The restaurants of Chinatown may boast delicacies such as salt-and-pepper frogs, crispy chicken feet, and durian milk shakes, but at nearby Walkerspace, a generous serving of ham is the only item on the menu. In Big Times, a trio of amiable dames gaily overplay a mishmash of comedy routines and songs. Accompanied by the ukulele strains of live band the Moonlighters, writer-performers Mia Barron, Maggie Lacey, and Danielle Skraastad present a shticky tribute to early-20th-century vaudeville.
In the opening segment, elderly artistes Nellie, Sadie, and Lucy reunite backstage for a performance. They prepare for their act, which combines quick-change numbers, dance sequences, and “who’s on first” routines with the story of their origins. Nellie (a wisecracking orphan), Sadie (an addled usherette), and Lucy (a burlesque dancer on the lam) meet at a Midwestern variety show and hop a boxcar to the city. They accidentally catch the eye of a hotshot producer and set off for the “big time.”

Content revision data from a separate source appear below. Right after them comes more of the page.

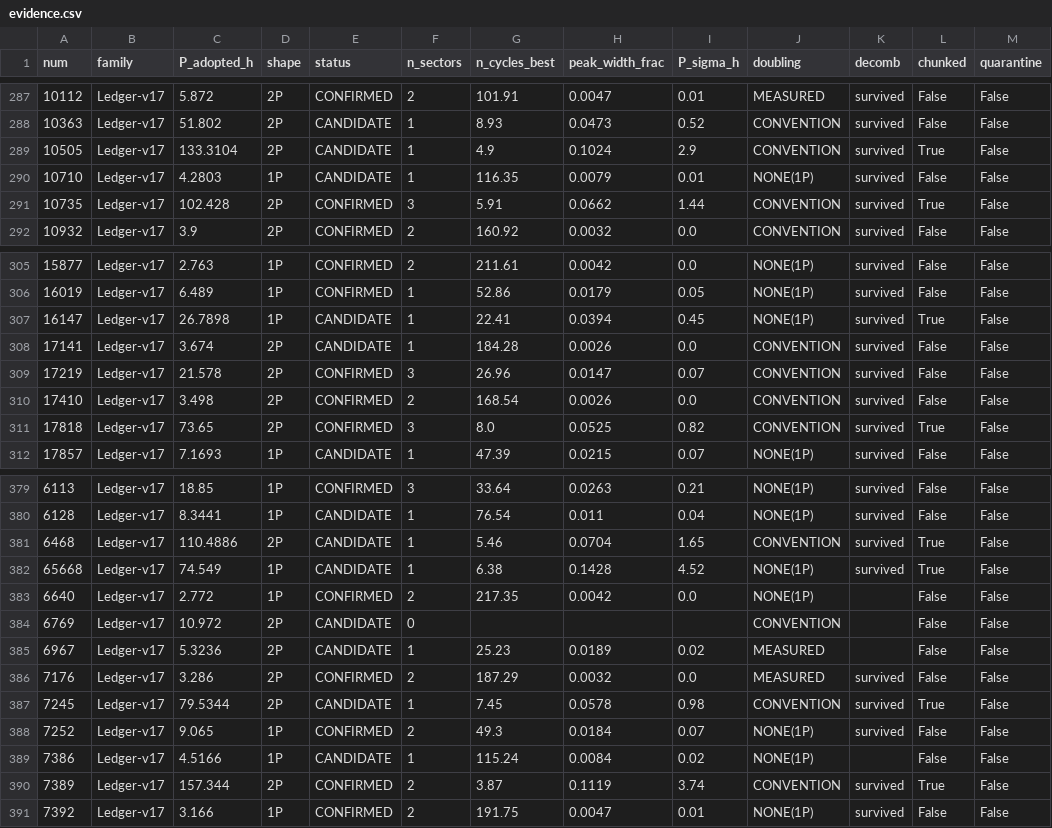
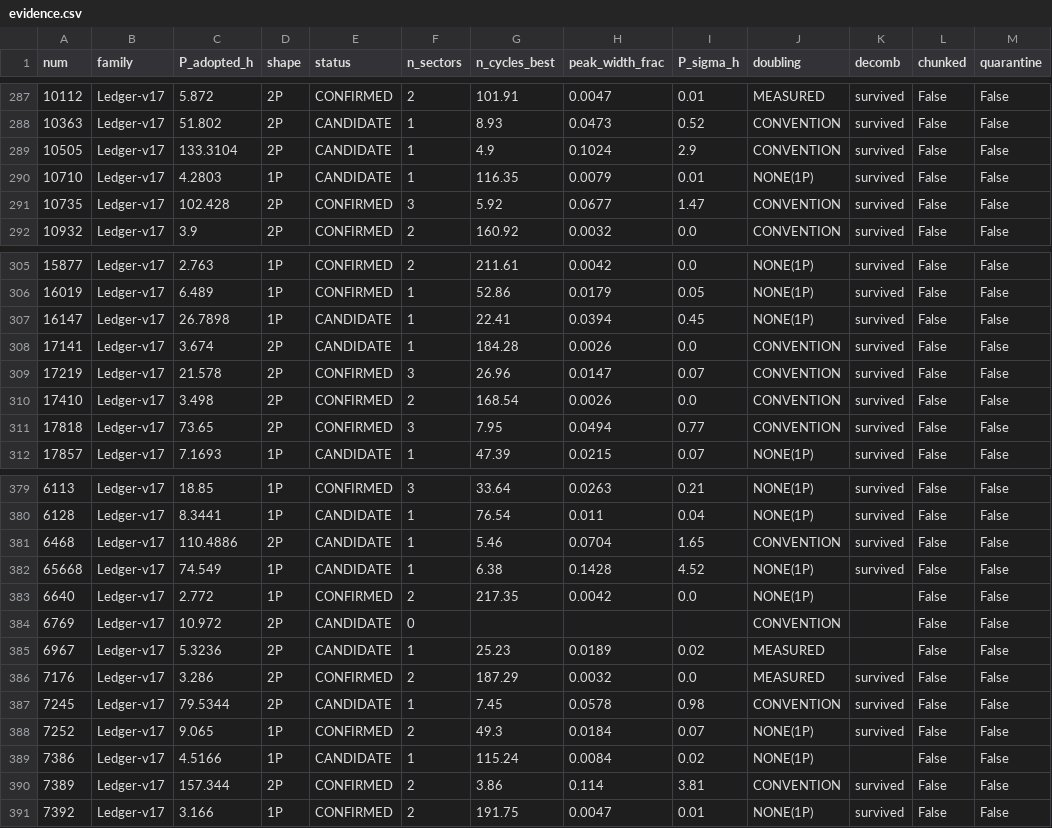
Before and after one commit to simonlucalandi/sll-asteroid-catalog, a CSV file: catalog/evidence.csv, drawn as a sheet; only a part is shown, gaps mark what is left out; the diff covers the shown part only.

Commit message:
chunk-dependence resolved by direct re-extraction across the whole exposed set: 35/36 crossings retain power at the adopted period incl. the four longest catalog periods; (2211) s98 stays chunked (double-length sector exceeds memory) and says so

```diff
--- a/catalog/evidence.csv
+++ b/catalog/evidence.csv
@@ -288,5 +288,5 @@ num,family,P_adopted_h,shape,status,n_sectors,n_cycles_best,peak_width_frac,P_si
 10363,Ledger-v17,51.802,2P,CANDIDATE,1,8.93,0.0473,0.52,CONVENTION,survived,False,False
-10505,Ledger-v17,133.3104,2P,CANDIDATE,1,4.9,0.1024,2.9,CONVENTION,survived,True,False
+10505,Ledger-v17,133.3104,2P,CANDIDATE,1,4.9,0.1024,2.9,CONVENTION,survived,False,False
 10710,Ledger-v17,4.2803,1P,CANDIDATE,1,116.35,0.0079,0.01,NONE(1P),survived,False,False
-10735,Ledger-v17,102.428,2P,CONFIRMED,3,5.91,0.0662,1.44,CONVENTION,survived,True,False
+10735,Ledger-v17,102.428,2P,CONFIRMED,3,5.92,0.0677,1.47,CONVENTION,survived,False,False
 10932,Ledger-v17,3.9,2P,CONFIRMED,2,160.92,0.0032,0.0,CONVENTION,survived,False,False
@@ -306,3 +306,3 @@ num,family,P_adopted_h,shape,status,n_sectors,n_cycles_best,peak_width_frac,P_si
 16019,Ledger-v17,6.489,1P,CONFIRMED,1,52.86,0.0179,0.05,NONE(1P),survived,False,False
-16147,Ledger-v17,26.7898,1P,CANDIDATE,1,22.41,0.0394,0.45,NONE(1P),survived,True,False
+16147,Ledger-v17,26.7898,1P,CANDIDATE,1,22.41,0.0394,0.45,NONE(1P),survived,False,False
 17141,Ledger-v17,3.674,2P,CANDIDATE,1,184.28,0.0026,0.0,CONVENTION,survived,False,False
@@ -310,3 +310,3 @@ num,family,P_adopted_h,shape,status,n_sectors,n_cycles_best,peak_width_frac,P_si
 17410,Ledger-v17,3.498,2P,CONFIRMED,2,168.54,0.0026,0.0,CONVENTION,survived,False,False
-17818,Ledger-v17,73.65,2P,CONFIRMED,3,8.0,0.0525,0.82,CONVENTION,survived,True,False
+17818,Ledger-v17,73.65,2P,CONFIRMED,3,7.95,0.0494,0.77,CONVENTION,survived,False,False
 17857,Ledger-v17,7.1693,1P,CANDIDATE,1,47.39,0.0215,0.07,NONE(1P),survived,False,False
@@ -380,4 +380,4 @@ num,family,P_adopted_h,shape,status,n_sectors,n_cycles_best,peak_width_frac,P_si
 6128,Ledger-v17,8.3441,1P,CANDIDATE,1,76.54,0.011,0.04,NONE(1P),survived,False,False
-6468,Ledger-v17,110.4886,2P,CANDIDATE,1,5.46,0.0704,1.65,CONVENTION,survived,True,False
-65668,Ledger-v17,74.549,1P,CANDIDATE,1,6.38,0.1428,4.52,NONE(1P),survived,True,False
+6468,Ledger-v17,110.4886,2P,CANDIDATE,1,5.46,0.0704,1.65,CONVENTION,survived,False,False
+65668,Ledger-v17,74.549,1P,CANDIDATE,1,6.38,0.1428,4.52,NONE(1P),survived,False,False
 6640,Ledger-v17,2.772,1P,CONFIRMED,2,217.35,0.0042,0.0,NONE(1P),,False,False
@@ -386,6 +386,6 @@ num,family,P_adopted_h,shape,status,n_sectors,n_cycles_best,peak_width_frac,P_si
 7176,Ledger-v17,3.286,2P,CONFIRMED,2,187.29,0.0032,0.0,MEASURED,survived,False,False
-7245,Ledger-v17,79.5344,2P,CANDIDATE,1,7.45,0.0578,0.98,CONVENTION,survived,True,False
+7245,Ledger-v17,79.5344,2P,CANDIDATE,1,7.45,0.0578,0.98,CONVENTION,survived,False,False
 7252,Ledger-v17,9.065,1P,CONFIRMED,2,49.3,0.0184,0.07,NONE(1P),survived,False,False
 7386,Ledger-v17,4.5166,1P,CANDIDATE,1,115.24,0.0084,0.02,NONE(1P),,False,False
-7389,Ledger-v17,157.344,2P,CONFIRMED,2,3.87,0.1119,3.74,CONVENTION,survived,True,False
+7389,Ledger-v17,157.344,2P,CONFIRMED,2,3.86,0.114,3.81,CONVENTION,survived,False,False
 7392,Ledger-v17,3.166,1P,CONFIRMED,2,191.75,0.0047,0.01,NONE(1P),survived,False,False
```
Also changed, not shown: 22 edited cells elsewhere in this file, 38 other files.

Barron, Lacey, and Skraastad certainly aren’t aged, but they have rehearsed this show—conceived at NYU’s Graduate Acting program—for six years. The long process has lent them substantial camaraderie and a cornucopia of wordplay and smart remarks. (They’ve also had time to perfect arched brows, puckered lips, googly eyes, and any number of other facial contortions.) If the hoofing and crooning are perfectly middling and the jokes generate as many groans as guffaws, the joy these women take in the performance and in each other is infectious. As the Moonlighters sing from above the stage: “Won’t you put me in vaudeville/Let me show you my act/I can’t sing, I can’t dance/But I know it’ll give ’em a thrill.”
This article from the Village Voice Archive was posted on June 28, 2005